Take the Marketing Out of It
Coudal Partners is a small, super-creative design, ad and interactive studio based in Chicago. A few years ago the firm had, well, a creative idea for its website: Take the marketing out of it. So instead of featuring portfolios, client lists, press releases and awards online, they started publishing an eclectic, interactive magazine about visual design, marketing, advertising and much more. The site buzzes with new thinking, guest editors, contests, even a "museum of online museums." It certainly made an impact: Some 40,000 people now visit Coudal.com each day. Should you consider this take-the-marketing-out-of-it approach for your site, too? Listen to what Coudal's Steve Delahoyde has to say.
VT: Tell us about the thinking behind Coudal's website.
Steve: The studio's founder Jim Coudal likes to point out that if you meet a woman at a bar, you don't immediately start talking about all the other women you've dated. You talk about the things that make you interesting. Same concept with our website. We don't have our old client work out there -- you really have to dig around to find it. What you get on our site are a lot of fresh ideas. I think that's why people like our site, and also like the work we do.
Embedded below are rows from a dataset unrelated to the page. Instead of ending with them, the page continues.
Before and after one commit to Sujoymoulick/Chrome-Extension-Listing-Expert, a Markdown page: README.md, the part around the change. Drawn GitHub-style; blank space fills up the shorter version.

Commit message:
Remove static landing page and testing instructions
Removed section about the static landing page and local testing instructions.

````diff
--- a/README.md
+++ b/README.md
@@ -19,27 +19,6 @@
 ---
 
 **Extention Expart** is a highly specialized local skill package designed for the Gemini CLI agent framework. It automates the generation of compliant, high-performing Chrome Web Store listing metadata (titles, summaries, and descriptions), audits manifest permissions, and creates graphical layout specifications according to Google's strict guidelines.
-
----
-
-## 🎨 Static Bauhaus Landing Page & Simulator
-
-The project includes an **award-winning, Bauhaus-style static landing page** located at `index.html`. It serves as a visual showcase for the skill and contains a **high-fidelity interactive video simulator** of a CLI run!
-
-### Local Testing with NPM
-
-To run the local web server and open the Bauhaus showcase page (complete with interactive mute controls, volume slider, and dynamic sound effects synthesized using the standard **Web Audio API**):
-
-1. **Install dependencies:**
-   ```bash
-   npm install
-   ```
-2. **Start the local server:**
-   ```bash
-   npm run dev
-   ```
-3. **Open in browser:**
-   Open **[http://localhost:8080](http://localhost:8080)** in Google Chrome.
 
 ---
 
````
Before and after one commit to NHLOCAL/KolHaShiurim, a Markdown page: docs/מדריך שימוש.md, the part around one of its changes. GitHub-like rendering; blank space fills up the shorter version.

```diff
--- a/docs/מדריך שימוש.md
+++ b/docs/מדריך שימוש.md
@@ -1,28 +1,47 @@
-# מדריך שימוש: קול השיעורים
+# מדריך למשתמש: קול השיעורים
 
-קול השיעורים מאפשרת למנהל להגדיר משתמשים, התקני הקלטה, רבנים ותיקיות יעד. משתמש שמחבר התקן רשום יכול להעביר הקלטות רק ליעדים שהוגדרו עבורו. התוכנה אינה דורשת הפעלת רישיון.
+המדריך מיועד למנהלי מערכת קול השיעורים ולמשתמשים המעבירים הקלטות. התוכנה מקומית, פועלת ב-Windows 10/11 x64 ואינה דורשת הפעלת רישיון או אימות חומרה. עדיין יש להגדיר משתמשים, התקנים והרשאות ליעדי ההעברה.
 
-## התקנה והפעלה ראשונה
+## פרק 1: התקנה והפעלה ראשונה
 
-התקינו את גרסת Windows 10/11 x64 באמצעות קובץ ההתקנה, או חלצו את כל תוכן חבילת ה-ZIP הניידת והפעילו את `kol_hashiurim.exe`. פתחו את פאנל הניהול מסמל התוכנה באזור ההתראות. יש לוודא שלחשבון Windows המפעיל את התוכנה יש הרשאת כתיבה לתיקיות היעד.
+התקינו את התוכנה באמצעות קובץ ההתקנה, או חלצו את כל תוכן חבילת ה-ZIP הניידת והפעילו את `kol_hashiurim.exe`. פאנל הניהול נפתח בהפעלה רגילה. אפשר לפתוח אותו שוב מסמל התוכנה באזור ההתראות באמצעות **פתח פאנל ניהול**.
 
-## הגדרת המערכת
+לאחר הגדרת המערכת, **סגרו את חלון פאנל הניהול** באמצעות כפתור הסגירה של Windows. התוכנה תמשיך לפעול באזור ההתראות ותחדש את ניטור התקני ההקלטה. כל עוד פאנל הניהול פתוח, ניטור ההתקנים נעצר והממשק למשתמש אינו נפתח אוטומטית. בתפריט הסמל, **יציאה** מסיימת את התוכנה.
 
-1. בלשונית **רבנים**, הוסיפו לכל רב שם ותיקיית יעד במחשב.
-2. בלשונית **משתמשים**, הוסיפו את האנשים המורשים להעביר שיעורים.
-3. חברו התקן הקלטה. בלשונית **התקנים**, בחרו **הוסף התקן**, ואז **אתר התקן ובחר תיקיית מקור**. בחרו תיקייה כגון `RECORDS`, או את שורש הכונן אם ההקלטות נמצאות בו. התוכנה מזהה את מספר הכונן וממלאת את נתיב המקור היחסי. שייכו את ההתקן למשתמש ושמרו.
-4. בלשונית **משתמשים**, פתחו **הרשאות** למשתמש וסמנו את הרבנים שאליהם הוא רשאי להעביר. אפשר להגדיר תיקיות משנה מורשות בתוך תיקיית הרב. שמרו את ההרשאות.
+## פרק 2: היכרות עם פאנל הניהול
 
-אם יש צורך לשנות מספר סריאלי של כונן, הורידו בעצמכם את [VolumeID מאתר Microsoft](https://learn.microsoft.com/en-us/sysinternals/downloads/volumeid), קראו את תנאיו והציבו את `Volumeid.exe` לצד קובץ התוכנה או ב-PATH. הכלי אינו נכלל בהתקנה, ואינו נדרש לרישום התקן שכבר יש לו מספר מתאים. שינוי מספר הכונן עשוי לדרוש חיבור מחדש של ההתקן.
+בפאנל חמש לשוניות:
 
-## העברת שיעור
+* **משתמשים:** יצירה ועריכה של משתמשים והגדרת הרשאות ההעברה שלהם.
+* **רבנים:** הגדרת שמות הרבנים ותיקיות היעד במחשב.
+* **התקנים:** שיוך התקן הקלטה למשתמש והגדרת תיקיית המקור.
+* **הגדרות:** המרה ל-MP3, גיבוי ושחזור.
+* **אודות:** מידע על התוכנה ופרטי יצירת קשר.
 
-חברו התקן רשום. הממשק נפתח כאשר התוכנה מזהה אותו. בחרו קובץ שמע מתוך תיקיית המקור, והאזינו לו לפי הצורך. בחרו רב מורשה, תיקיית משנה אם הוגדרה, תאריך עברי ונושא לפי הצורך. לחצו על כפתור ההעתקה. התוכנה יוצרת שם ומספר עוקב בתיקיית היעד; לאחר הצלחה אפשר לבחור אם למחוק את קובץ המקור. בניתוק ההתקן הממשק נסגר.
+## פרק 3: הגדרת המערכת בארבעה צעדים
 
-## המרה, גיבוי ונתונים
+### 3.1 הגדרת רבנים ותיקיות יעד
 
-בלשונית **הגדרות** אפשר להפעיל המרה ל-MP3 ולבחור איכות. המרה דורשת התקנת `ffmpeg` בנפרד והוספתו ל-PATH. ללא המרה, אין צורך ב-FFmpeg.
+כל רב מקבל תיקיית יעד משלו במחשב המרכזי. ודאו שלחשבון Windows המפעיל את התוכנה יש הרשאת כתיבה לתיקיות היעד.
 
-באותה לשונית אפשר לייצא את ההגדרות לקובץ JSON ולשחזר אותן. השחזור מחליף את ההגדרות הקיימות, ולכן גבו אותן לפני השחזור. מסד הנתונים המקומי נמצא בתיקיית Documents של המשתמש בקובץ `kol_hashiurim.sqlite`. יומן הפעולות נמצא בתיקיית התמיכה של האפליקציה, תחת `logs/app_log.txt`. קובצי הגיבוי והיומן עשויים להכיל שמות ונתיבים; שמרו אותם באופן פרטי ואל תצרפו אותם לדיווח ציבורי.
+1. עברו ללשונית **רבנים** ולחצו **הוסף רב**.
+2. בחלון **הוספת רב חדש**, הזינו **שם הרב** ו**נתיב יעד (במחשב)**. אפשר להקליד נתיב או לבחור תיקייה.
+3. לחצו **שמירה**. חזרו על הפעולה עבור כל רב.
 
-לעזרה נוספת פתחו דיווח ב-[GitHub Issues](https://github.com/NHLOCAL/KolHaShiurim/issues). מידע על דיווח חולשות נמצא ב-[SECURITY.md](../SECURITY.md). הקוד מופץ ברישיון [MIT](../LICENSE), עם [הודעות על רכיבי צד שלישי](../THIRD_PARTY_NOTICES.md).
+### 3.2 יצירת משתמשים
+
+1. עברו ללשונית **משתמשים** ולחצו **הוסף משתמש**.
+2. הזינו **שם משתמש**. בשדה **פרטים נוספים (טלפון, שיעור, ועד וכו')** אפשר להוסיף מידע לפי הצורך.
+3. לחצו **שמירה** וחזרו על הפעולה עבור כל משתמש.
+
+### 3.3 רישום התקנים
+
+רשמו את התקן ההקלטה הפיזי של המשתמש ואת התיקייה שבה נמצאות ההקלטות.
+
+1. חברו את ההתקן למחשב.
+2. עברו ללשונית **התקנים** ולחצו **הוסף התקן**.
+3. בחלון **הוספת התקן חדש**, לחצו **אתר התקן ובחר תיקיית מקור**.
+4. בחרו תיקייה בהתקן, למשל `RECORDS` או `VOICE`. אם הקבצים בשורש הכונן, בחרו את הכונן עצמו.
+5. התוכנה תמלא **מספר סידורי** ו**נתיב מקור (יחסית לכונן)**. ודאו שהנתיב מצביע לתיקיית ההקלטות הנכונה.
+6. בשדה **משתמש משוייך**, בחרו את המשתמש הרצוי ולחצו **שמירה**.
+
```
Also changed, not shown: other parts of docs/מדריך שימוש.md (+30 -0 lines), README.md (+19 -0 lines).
VT: Has this approach helped your business?
Steve: It has definitely helped. It has also allowed us to move from just client work and do more projects for ourselves. We have a big base of readers who are just like us so we've been developing products for them. For example, we came out with Jewelboxing, which produces cool and functional DVD and CD cases, and we also do something called The Show -- live concert recordings. We've done really well with these.
VT: How do you come up with content?
Steve: Each of us here at Coudal has a logon to the site so we can put up whatever makes us curious. It's not narrow focused. We have no day to day plan, we just throw up stuff we like on the site and see what happens -- and learn from it.
VT: Any surprises?
Steve: We once ran a contest with a small puzzle and got many thousands of entries. That was huge.